Drinking coffee in the kitchen in the quiet house, I did not expect a phone call at that hour. I’ve gone back to that moment many times, contemplating how I was sitting in a peaceful home while my gentle friend labored in his rising to escape angry fists.
The news jolted me from sleepy morning thoughts. Adrenaline raced through my body, compelling me to go to my friend and those tending to his hurting body. I knew not what to do or think, but I did know that I needed to bear witness to the tragedy – to name that this gentle friend deserved a steady stream of kindness, not a sudden assault.
I started swimming laps last fall, an act of humility as I transitioned out of congregational ministry. I humbled myself before our kids’ swim teacher, and I learned the freestyle stroke. I’m not very good at it, though I can now last 45 minutes in the pool before getting out to bow in awe before all the swimmers who lap me.
I’ve found that the pool is the best place for prayer, getting my mind off of worries and keeping my eyes locked on the black line on the bottom of the pool. I’m finding that I believe best when I’m in the water.
One of my worn-out phrases in prayer is an affirmation: This is a resurrection story. Dr. Curtis Freeman once reminded me of this good news when thick in my research on traumatizing theology. The phrase became my favorite swimming prayer when another Curtis came into my life – a lifeguard who corrected me for poor form (an exercise in humility, to say the least)
I roll the phrase around my soul as I swim, “This is a resurrection story.” I bring to mind people, places, and situations, and I speak the blessing over them: This is a resurrection story.
When I met my gentle friend for lunch last month, we talked about the upcoming first anniversary of that awful dawn. I shared how I pray for him while I swim. He is a resurrection story. Darkness threatened to take his life, but evil intent has not had the last word. I’m not sure I’ll ever get over how grateful I am for this fact.
I resent how resurrection stories begin at dawn. Were I in charge of the cosmos, I would want all resurrection stories to be possible without uncertainty or threat.

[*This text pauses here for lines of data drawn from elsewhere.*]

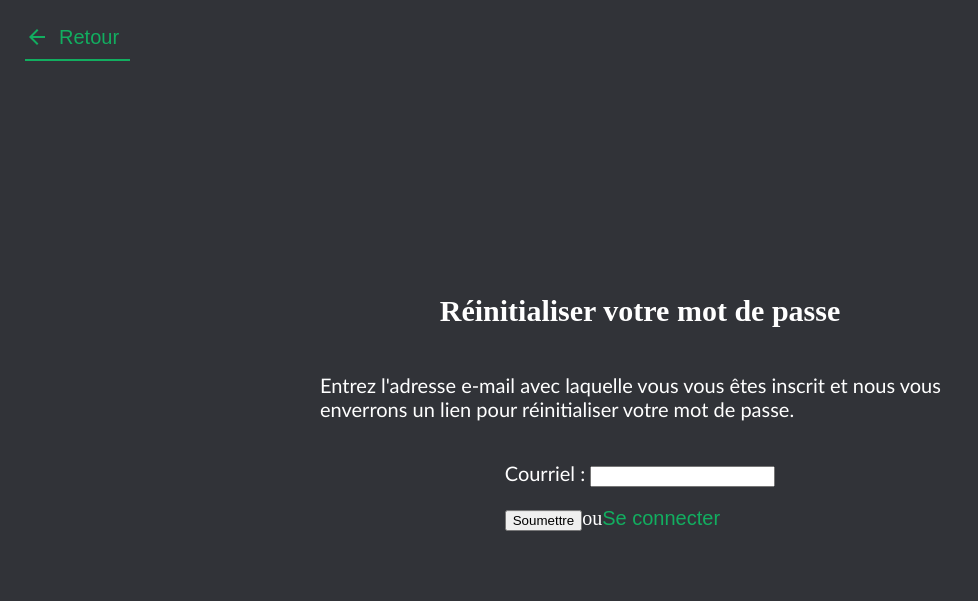
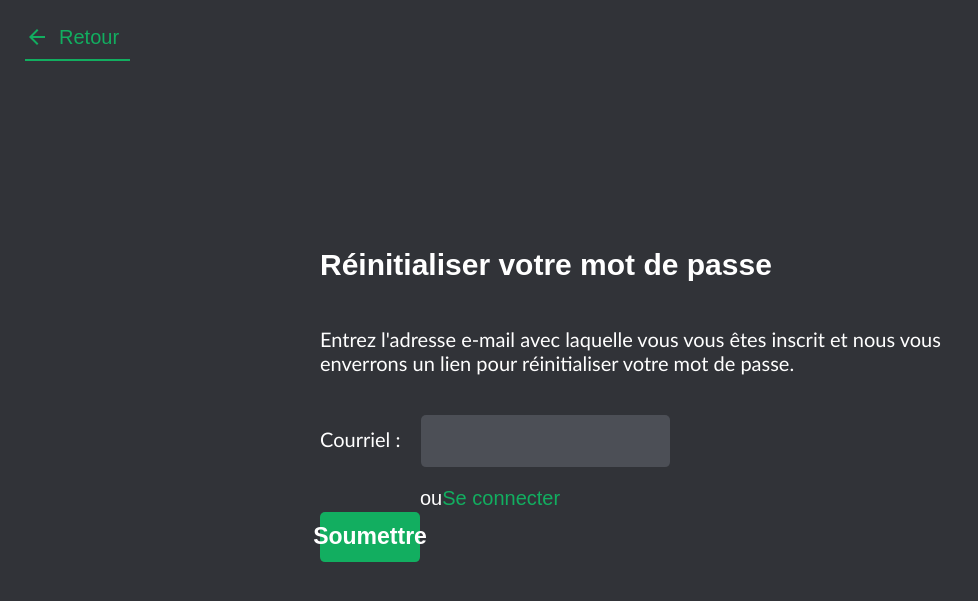
Before and after one commit to SulienP/projet_b2_dev, a Django app: page /password_reset/ in a window 1280 px wide. Shown: the top 601 px of the page, without its empty margins (0-978 px from the left). Run offline with Django 5.2, Linux system fonts and the light colour scheme.

Commit message:
:lipstick: Improve interface

```diff
--- a/yculture/yculture/static/css/global.css
+++ b/yculture/yculture/static/css/global.css
@@ -43,6 +43,10 @@
     padding: 0;
 }
 
+li {
+    font-family: 'Heavitas', sans-serif;
+}
+
 p {
     font-family: 'Gill Sans', 'Gill Sans MT', 'Calibri', 'Trebuchet MS', sans-serif;
 }
@@ -75,3 +79,12 @@
 button:active {
     background-color: var(--active-action-color);
 }
+
+input::placeholder{
+    color: #a5acbb;
+    padding-left: -15px;
+}
+
+*:focus {
+    outline: 2px solid var(--action-color);
+}
--- a/yculture/yculture/static/css/registration.css
+++ b/yculture/yculture/static/css/registration.css
@@ -5,5 +5,37 @@
     transform: translate(-50%, -50%);
     display: flex;
     flex-direction: column;
+
+}
+
+.base h2 {
+    font-family: 'Heavitas', sans-serif;
+}
+
+.base input {
+    height: 50px;
+    border: 0;
+    border-radius: 5px;
+    background-color: #4c4f56;
+    font-size: 0.9em;
+    padding-left: 15px;
+    color: white;
+    margin-left: 15px;
+}
+
+button {
+    display: flex;
+    flex-direction: column;
+    justify-content: center;
     align-items: center;
+    width: 100px;
+    height: 50px;
+    margin: 25px 0px 15px 0px;
+    background-color: var(--action-color);
+    border: 0;
+    border-radius: 5px;
+    cursor: pointer;
+    color: white;
+    font-weight: 700;
+    font-size: 1.15em;
 }
```
Also changed, not shown: yculture/accounts/static/accounts/css/base.css (+0 -9 lines), yculture/db.sqlite3.
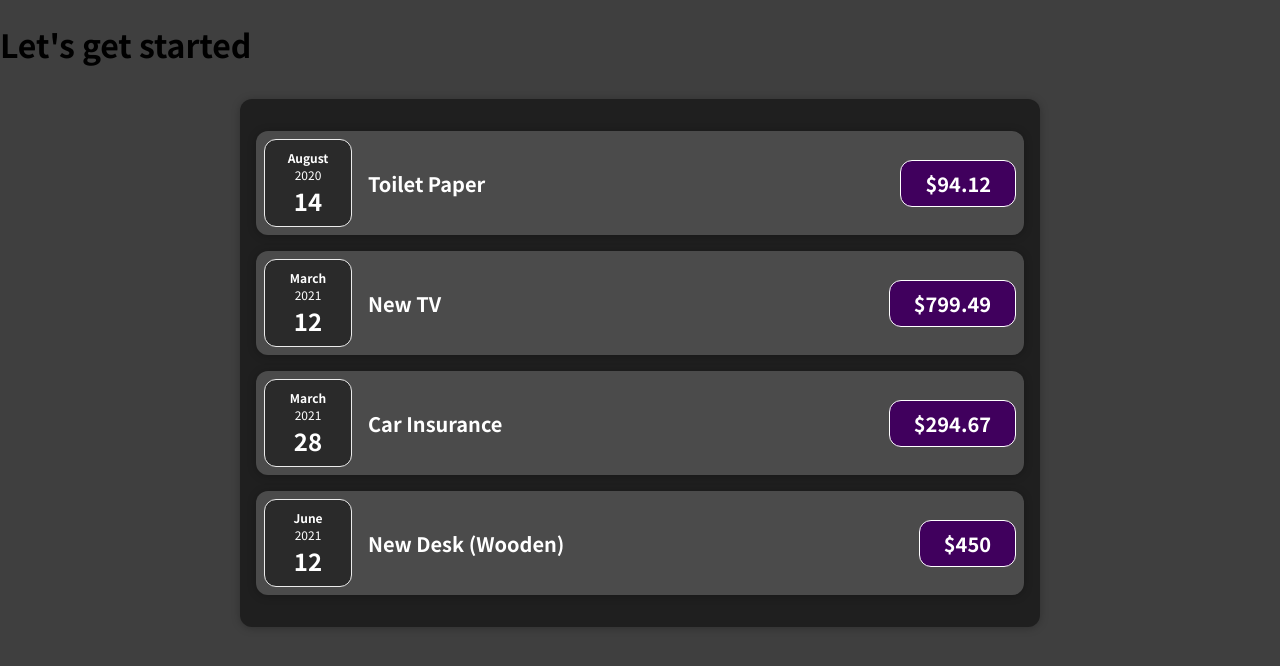
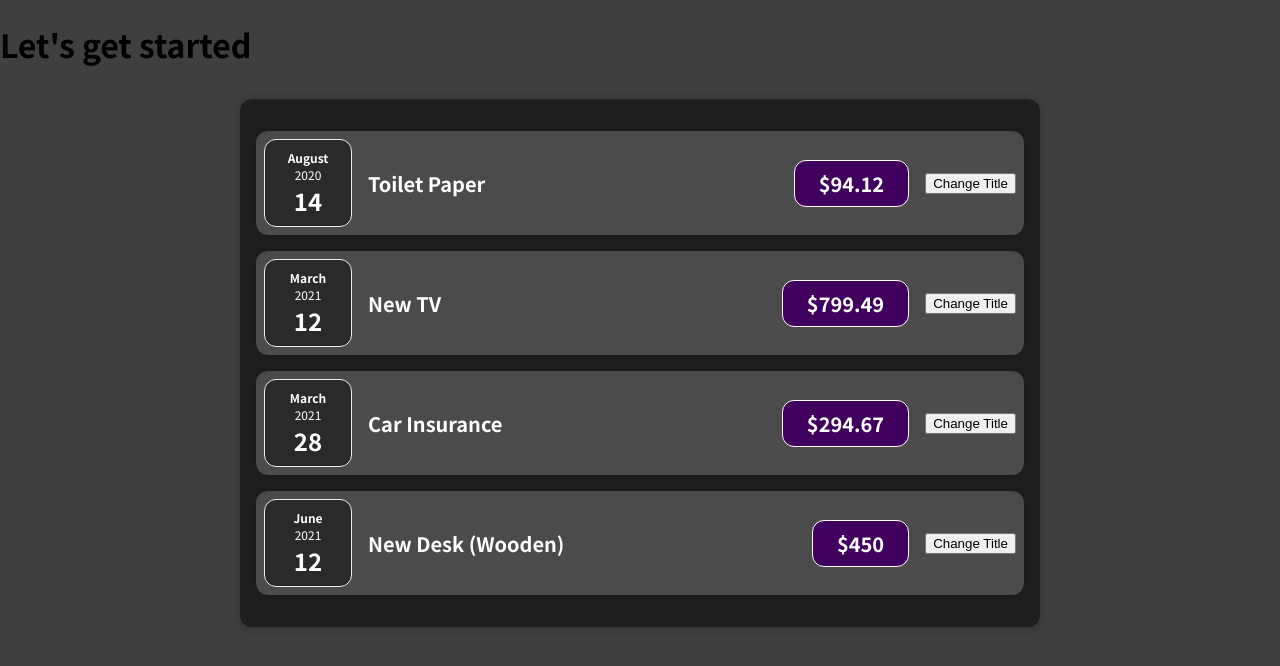
Before and after one commit to riskaagung11/React-State-and-Working-with-Event, a React (Vite) app: page / in a window 1280 px wide. Shown: the top 666 px of the page. Built offline with nearby package versions, Linux system fonts and the light colour scheme.

Commit message:
Working with 'State'

```diff
--- a/src/components/Expense/ExpenseItem.jsx
+++ b/src/components/Expense/ExpenseItem.jsx
@@ -1,14 +1,23 @@
 import ExpenseDate from "./ExpanseDate";
 import Card from "../UI/Card";
 import "./ExpenseItem.css";
+import { useState } from "react";
 
 const ExpenseItem = (props) => {
+  const [title, setTitle] = useState(props.title);
+
+  const clickHandler = () => {
+    setTitle("Update");
+    console.log(title);
+  };
+
   return (
     <Card className="expense-item">
       <ExpenseDate date={props.date} />
       <div className="expense-item__description">
-        <h2>{props.title}</h2>
+        <h2>{title}</h2>
         <div className="expense-item__price">${props.amount}</div>
+        <button onClick={clickHandler}>Change Title</button>
       </div>
     </Card>
   );
```
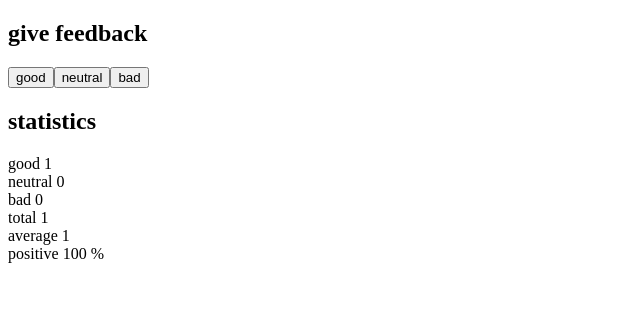
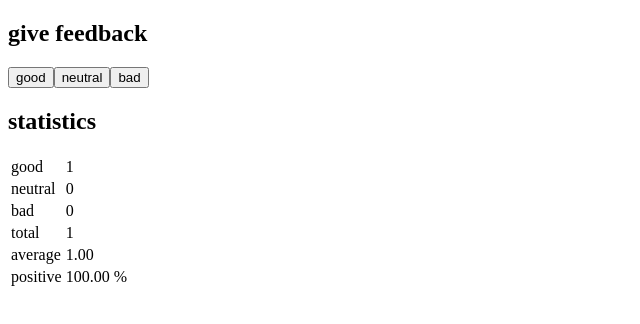
Before and after one commit to KarolKarnas/full-stack-open, a React (Create React App) app in the folder part1/unicafe/: page / in a window 1280 px wide. Both pictures are taken after a click on the button "good". Shown: the top 324 px of the page, without its empty margins (0-640 px from the left). Built offline with nearby package versions, Linux system fonts and the light colour scheme.

Commit message:
Solution for 1.11*: unicafe step6

```diff
--- a/part1/unicafe/src/App.js
+++ b/part1/unicafe/src/App.js
@@ -4,24 +4,29 @@ const Button = ({ handleClick, text }) => {
 	return <button onClick={handleClick}>{text}</button>;
 };
 
-const StatisticLine = ({text, value}) => {
+const StatisticLine = ({ text, value }) => {
 	return (
-		<>{text} {value} <br /></>
-	)
-}
+		<tr>
+			<td>{text}</td>
+			<td>{value}</td>
+		</tr>
+	);
+};
 
 const Statistics = ({ good, neutral, bad, total, average, positive }) => {
 	return total === 0 ? (
 		<p>No feedback given</p>
 	) : (
-		<div>
-			<StatisticLine text={'good'} value={good}/>
-			<StatisticLine text={'neutral'} value={neutral}/>
-			<StatisticLine text={'bad'} value={bad}/>
-			<StatisticLine text={'total'} value={total}/>
-			<StatisticLine text={'average'} value={average}/>
-			<StatisticLine text={'positive'} value={positive}/>
-		</div>
+		<table>
+			<tbody>
+			<StatisticLine text={'good'} value={good} />
+			<StatisticLine text={'neutral'} value={neutral} />
+			<StatisticLine text={'bad'} value={bad} />
+			<StatisticLine text={'total'} value={total} />
+			<StatisticLine text={'average'} value={average} />
+			<StatisticLine text={'positive'} value={positive} />
+			</tbody>
+		</table>
 	);
 };
 
@@ -48,11 +53,15 @@ const App = () => {
 	const average =
 		allReviews.length === 0
 			? 'N/A'
-			: allReviews.reduce((acc, current) => acc + current, 0) /
-			  allReviews.length;
+			: (
+					allReviews.reduce((acc, current) => acc + current, 0) /
+					allReviews.length
+			  ).toFixed(2);
 
 	const positive =
-		allReviews.length === 0 ? 'N/A' : `${(good / allReviews.length) * 100} %`;
+		allReviews.length === 0
+			? 'N/A'
+			: `${((good / allReviews.length) * 100).toFixed(2)} %`;
 
 	return (
 		<div>
```
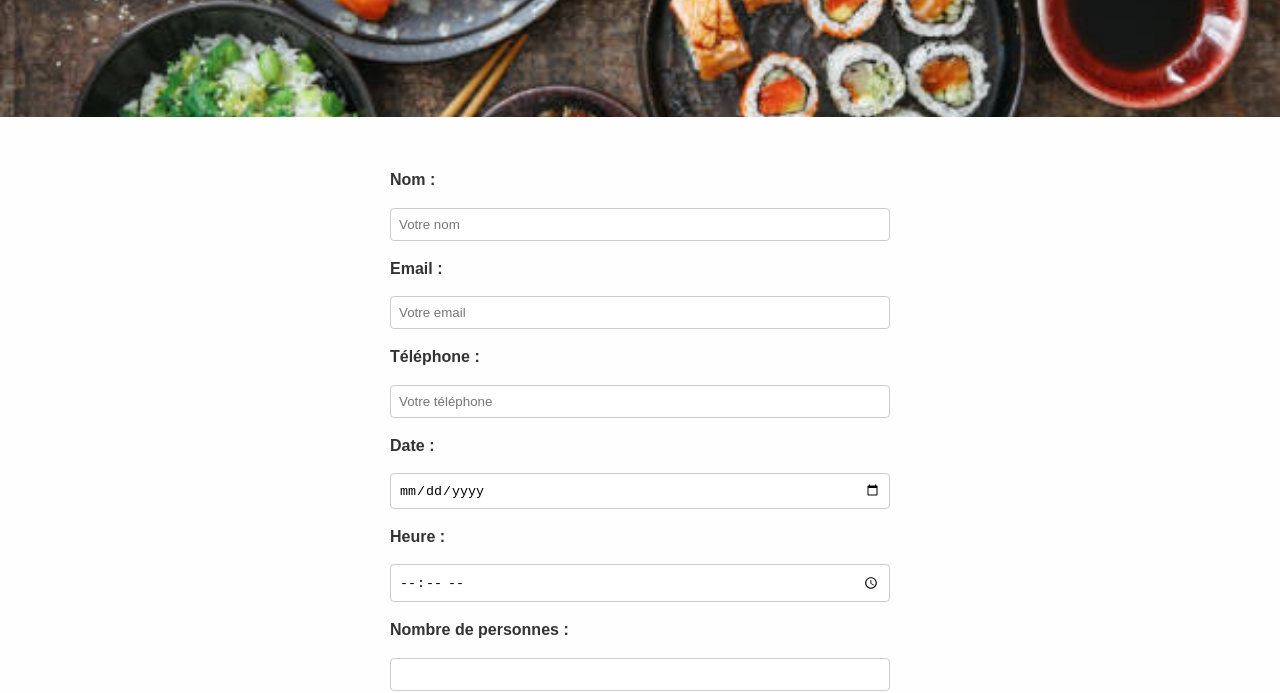
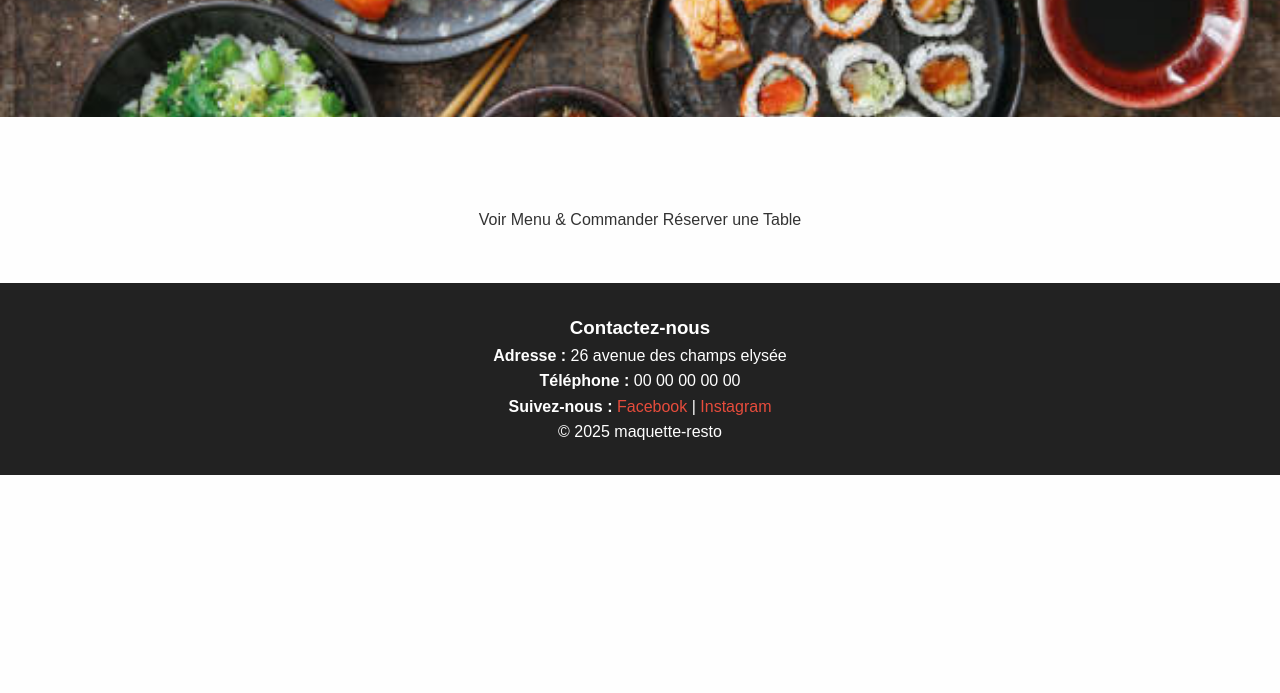
Before and after one commit to yaacovtouitou/maquette-site-resto, a plain HTML site: page restuarant-2/html/reservation.html in a window 1280 px wide. Shown: the part 271-964 px from the top of the page. After the commit the page ends 800 px from the top, so only its background shows below. Drawn offline with Linux system fonts and the light colour scheme; a script that the page names is missing.

Commit message:
ajout gestionnaire reservation

```diff
--- a/restuarant-2/html/reservation.html
+++ b/restuarant-2/html/reservation.html
@@ -23,6 +23,7 @@
             <a href="reservation.html" class="btn btn-reserve">Réserver</a>
         </div>
     </header>
+
     <main>
         <section class="hero">
             <div class="container">
@@ -31,28 +32,21 @@
             </div>
         </section>
 
-        <section class="reservation container">
-            <form action="#" method="post">
-                <label for="nom">Nom :</label>
-                <input type="text" id="nom" name="nom" placeholder="Votre nom">
 
-                <label for="email">Email :</label>
-                <input type="email" id="email" name="email" placeholder="Votre email">
+        <!-- Intégration Weeatt -->
+        <section class="reservation-integration container" style="margin-top: 40px; text-align: center;">
+            <span class="glf-button"
+                  data-glf-cuid="62a5857a-fbb2-4150-a90d-2a0f7d1e1fc8"
+                  data-glf-ruid="692ace75-4e7b-44a8-9f44-40534c624f02">
+                Voir Menu & Commander
+            </span>
 
-                <label for="telephone">Téléphone :</label>
-                <input type="tel" id="telephone" name="telephone" placeholder="Votre téléphone">
-
-                <label for="date">Date :</label>
-                <input type="date" id="date" name="date">
-
-                <label for="heure">Heure :</label>
-                <input type="time" id="heure" name="heure">
-
-                <label for="personnes">Nombre de personnes :</label>
-                <input type="number" id="personnes" name="personnes" min="1" max="20">
-
-                <button type="submit" class="btn">Envoyer</button>
-            </form>
+            <span class="glf-button reservation"
+                  data-glf-cuid="62a5857a-fbb2-4150-a90d-2a0f7d1e1fc8"
+                  data-glf-ruid="692ace75-4e7b-44a8-9f44-40534c624f02"
+                  data-glf-reservation="true">
+                Réserver une Table
+            </span>
         </section>
     </main>
 
@@ -66,6 +60,8 @@
         </div>
     </footer>
 
+    <!-- Script Weeatt -->
+    <script src="https://www.fbgcdn.com/embedder/js/ewm2.js" defer async></script>
     <script src="/js/script.js"></script>
 </body>
 </html>
```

But when I’m courageous enough to follow the path all the way from the start of the day (when all feels lost) to the finish (when all feels found), I marvel that Resilience is our Maker’s fingerprint forged deep down in our souls.
Bruised skin heals.
Bones regain their strength.
Light shines beautifully through stained glass.
We journey onward from dawn to dusk because this is a resurrection story.